**Aim of the task**
Among the lines listed below, count those that include the string "index", and state only the count.

**Provided records**

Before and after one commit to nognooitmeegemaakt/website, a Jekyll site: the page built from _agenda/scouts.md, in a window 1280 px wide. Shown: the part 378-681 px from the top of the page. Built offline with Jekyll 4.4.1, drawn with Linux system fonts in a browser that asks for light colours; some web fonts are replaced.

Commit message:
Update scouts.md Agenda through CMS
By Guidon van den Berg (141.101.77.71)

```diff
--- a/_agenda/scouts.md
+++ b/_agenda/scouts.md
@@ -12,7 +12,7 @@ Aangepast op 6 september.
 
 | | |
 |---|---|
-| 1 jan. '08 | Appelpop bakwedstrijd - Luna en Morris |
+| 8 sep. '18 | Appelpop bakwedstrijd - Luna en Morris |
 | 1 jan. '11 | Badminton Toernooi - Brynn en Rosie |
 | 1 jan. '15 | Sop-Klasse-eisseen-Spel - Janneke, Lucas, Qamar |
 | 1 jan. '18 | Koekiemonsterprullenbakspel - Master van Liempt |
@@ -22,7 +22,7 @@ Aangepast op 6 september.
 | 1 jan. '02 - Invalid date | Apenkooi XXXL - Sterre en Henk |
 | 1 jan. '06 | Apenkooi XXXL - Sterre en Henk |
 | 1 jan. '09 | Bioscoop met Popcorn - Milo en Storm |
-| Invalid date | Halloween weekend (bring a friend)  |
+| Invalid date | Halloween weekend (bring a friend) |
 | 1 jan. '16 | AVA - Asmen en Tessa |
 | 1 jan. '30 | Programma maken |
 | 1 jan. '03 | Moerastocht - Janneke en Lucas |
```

* * *

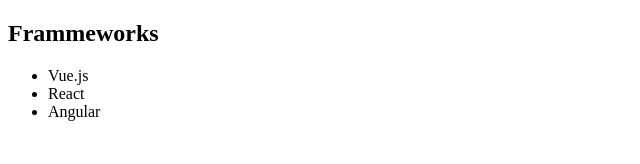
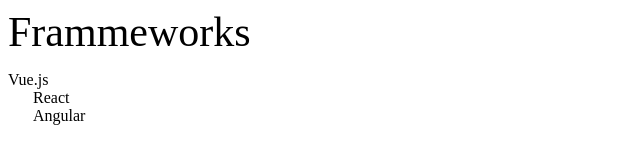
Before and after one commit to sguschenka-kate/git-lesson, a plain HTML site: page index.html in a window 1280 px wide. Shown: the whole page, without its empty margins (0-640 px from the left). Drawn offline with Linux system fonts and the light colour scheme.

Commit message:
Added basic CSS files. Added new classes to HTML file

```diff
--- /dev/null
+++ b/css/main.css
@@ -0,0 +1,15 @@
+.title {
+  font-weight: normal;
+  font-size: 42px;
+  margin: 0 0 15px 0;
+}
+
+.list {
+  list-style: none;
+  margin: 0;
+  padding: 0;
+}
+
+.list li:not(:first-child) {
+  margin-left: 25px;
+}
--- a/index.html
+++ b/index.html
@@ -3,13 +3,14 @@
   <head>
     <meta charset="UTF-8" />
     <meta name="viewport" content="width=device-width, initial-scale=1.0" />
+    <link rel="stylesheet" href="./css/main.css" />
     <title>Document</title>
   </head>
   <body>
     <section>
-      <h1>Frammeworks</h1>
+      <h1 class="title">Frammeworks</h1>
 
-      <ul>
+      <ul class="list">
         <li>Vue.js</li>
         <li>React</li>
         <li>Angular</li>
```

--

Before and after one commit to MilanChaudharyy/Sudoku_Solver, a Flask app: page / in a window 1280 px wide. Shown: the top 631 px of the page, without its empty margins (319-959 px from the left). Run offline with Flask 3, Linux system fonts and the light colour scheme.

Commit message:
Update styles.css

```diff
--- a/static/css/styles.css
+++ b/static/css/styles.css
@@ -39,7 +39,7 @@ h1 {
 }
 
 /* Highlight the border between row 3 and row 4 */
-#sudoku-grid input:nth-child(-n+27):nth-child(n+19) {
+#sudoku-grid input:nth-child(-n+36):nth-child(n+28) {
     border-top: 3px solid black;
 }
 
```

**Answer for the task**
3